On cue, Mr. Frank opened his laptop and began to search. “Our next standard asks kids to “describe a character, setting, or event in a story or drama, drawing on specific details in the text (e.g., a character’s thoughts, words, or actions).”
“Let’s start by teaching character traits,” Ms. Sneed said.
“Sounds good. Unfortunately, though, it also sounds like the kids will construct more responses,” A deep frown wrinkled Mr. Frank’s brow.
“Yeah, this skill has become really boring for them. Maybe we can find something fun on the Internet.”
Again, Mr. Frank clicked around. “Here we go! This describing characters resource features classic literature from Rudyard Kipling. The organizers use cute pictures. Not only that, it’s also differentiated for three levels of readers.”
He turned his laptop so Ms. Sneed could look on.
“Hey,” she said, “I like this!”
Reading Classic Literature
Mr. Frank scrolled through the resources and summarized them. “First,” he said, “kids read adaptations of ‘How the Camel Got His Hump.’ They’re differentiated for three reading levels, so we’ll reach each we teach.”
“I like the idea of teaching character traits with this story,” said Ms. Sneed. “Not only will kids get exposure to classic literature, but they’ll also read something with clear archetypes.”
Finding Details from the Text
“Second,” Mr. Frank continued, “they analyze the Camel. Looking back at the text for evidence, they list what he did, said, and thought. As you can see, these pages are also differentiated. We can decide whether kids should find two, three, or four pieces of evidence.”
“Wow, these flexible options will make teaching character traits so much easier. I’d like my high readers to find four details. Most students, however, can locate three. But the kids who really struggle can list only two.”
Identifying a Character Trait
“Third, students select an adjective to label the character’s trait, or type. This list of 180 possible terms will help.”

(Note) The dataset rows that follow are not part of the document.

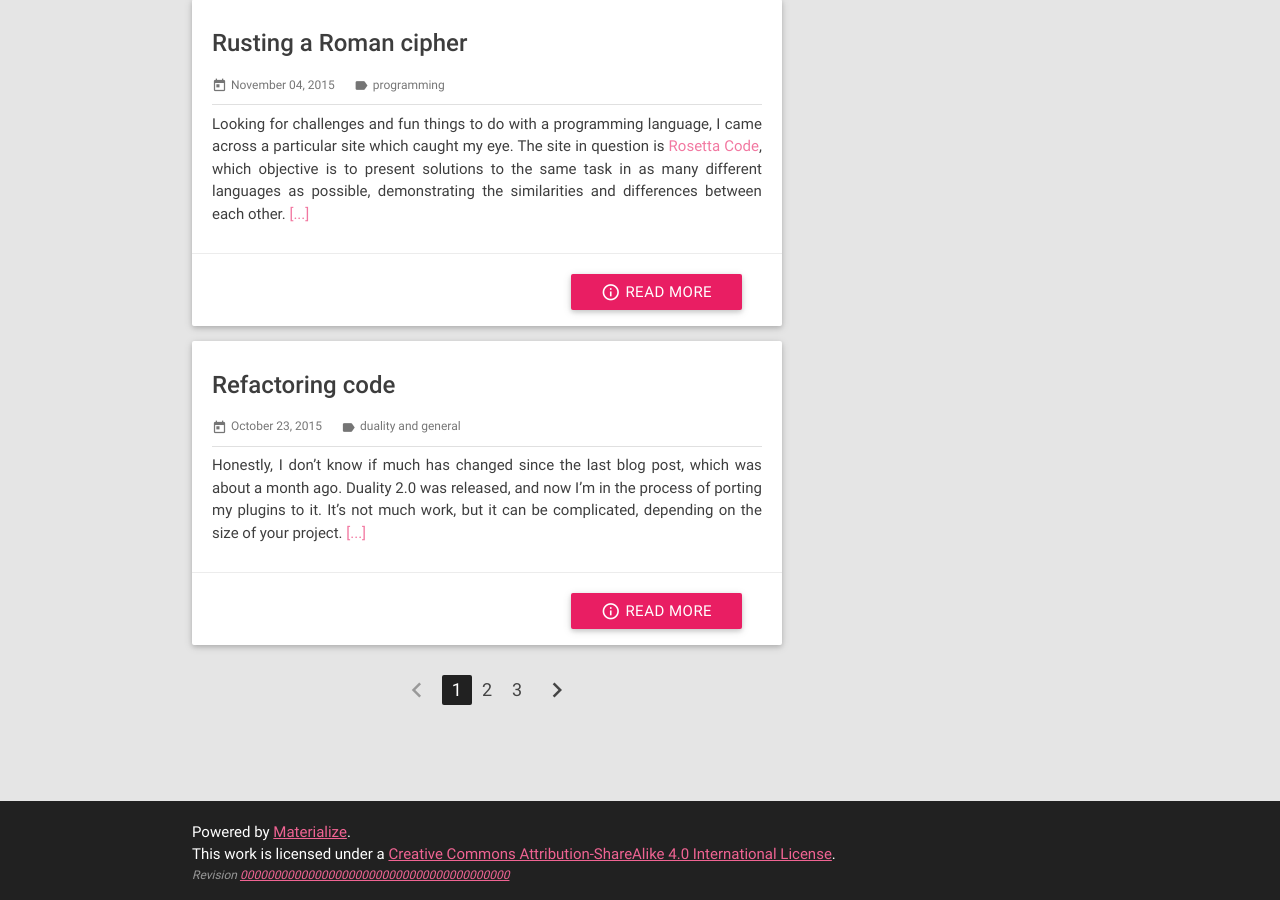
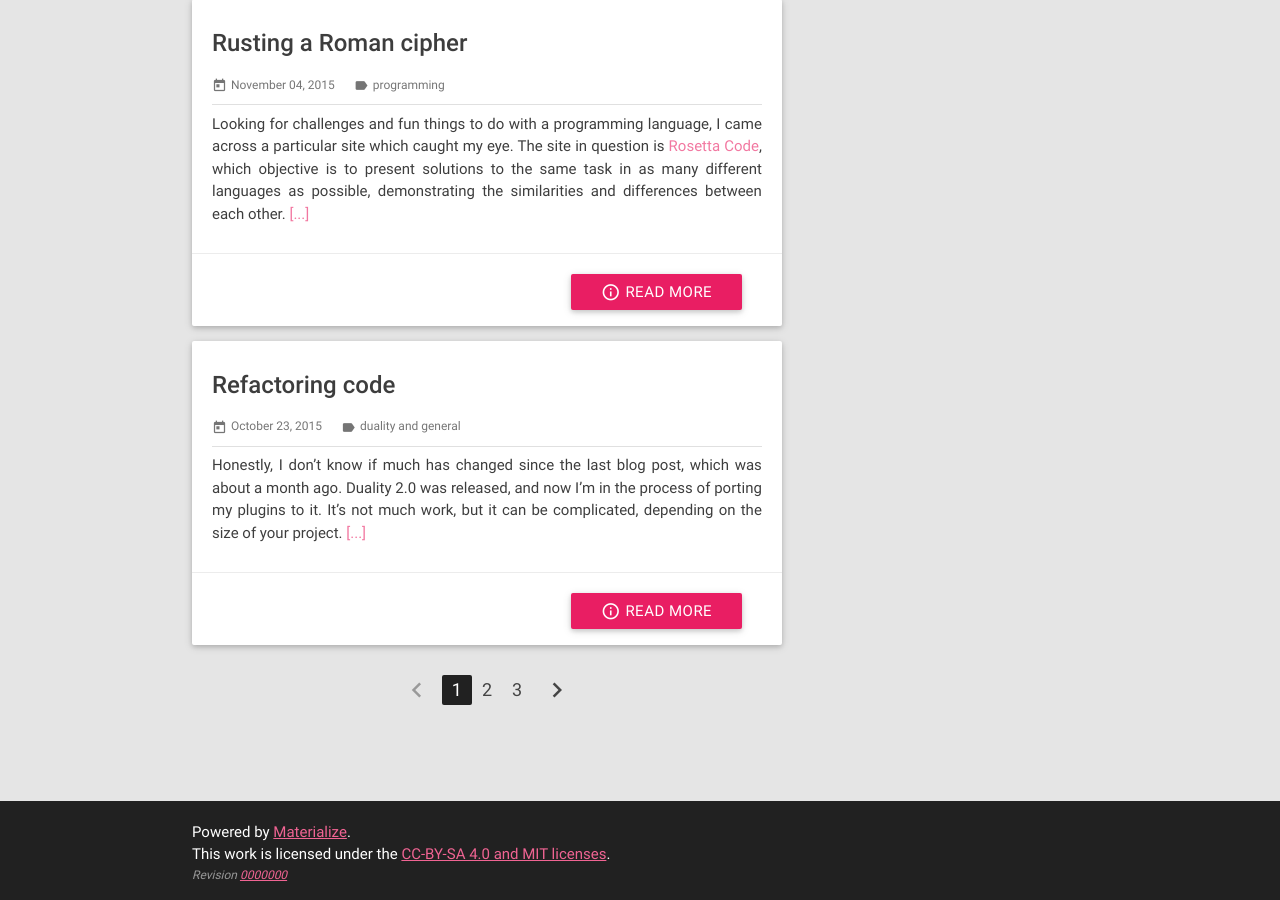
Before and after one commit to kyl3r92/rockytv.github.io, a Jekyll site: the page built from index.html, in a window 1280 px wide and 900 px high, scrolled down 1058 px. Built offline with Jekyll 4.4.1, drawn with Linux system fonts in a browser that asks for light colours; the list of posts is cut into pages by our own code; comment, search, counter and statistics services are not loaded.

Commit message:
Change revision size to 7 characters

```diff
--- a/_includes/footer.html
+++ b/_includes/footer.html
@@ -2,8 +2,8 @@
     <div class="container">
         <div class="copyright-text">
             <span>Powered by <a href="http://materializecss.com/">Materialize</a>.</span>
-            <span>This work is licensed under a <a rel="license" href="https://github.com/RockyTV/rockytv.github.io/LICENSE.md">Creative Commons Attribution-ShareAlike 4.0 International License</a>.</span>
-            <span class="footer-small-text"><i>Revision <a href="{{ site.github.repository_url }}/tree/{{ site.github.build_revision }}">{{ site.github.build_revision }}</a></i></span>
+            <span>This work is licensed under the <a rel="license" href="https://github.com/RockyTV/rockytv.github.io/LICENSE">CC-BY-SA 4.0 and MIT licenses</a>.</span>
+            <span class="footer-small-text"><i>Revision <a href="{{ site.github.repository_url }}/tree/{{ site.github.build_revision }}">{{ site.github.build_revision | slice: 0, 7 }}</a></i></span>
         </div>
     </div>
 </footer>
```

Organizing the Response
“After teaching kids to determine character traits,” Ms. Sneed says, “it looks like they’ll continue with a description.”
“Right. Students organize their paragraphs with templates that match their organizers. The topic sentence presents the adjective. After that, kids explain the evidence. Finally, they wrap up their responses with a summary or insight.”
“That matches the way we teach informative writing. They’ll take to this with no problem.”
“Look at this!” said Mr. Frank. “As they construct responses, kids use transition terms to link ideas. This list will help them find words that work well with their ideas.”
“And,” Ms. Sneed added, “the anchor chart on the next page supports citation. With these examples, they will all succeed.”
Constructing a Response
“Finally,” said Mr. Frank, “kids construct responses. Instead of describing a character on a random piece of paper and turning it in for a grade, they use a themed template.”
“Aha! Then we can display their work. I definitely think this will add some excitement to the project.”
Enjoy Teaching Character Traits
Ms. Sneed sat back in her chair with a satisfied sigh. “Okay, I admit it. Teaching character traits will be a fun addition to our ELA block.”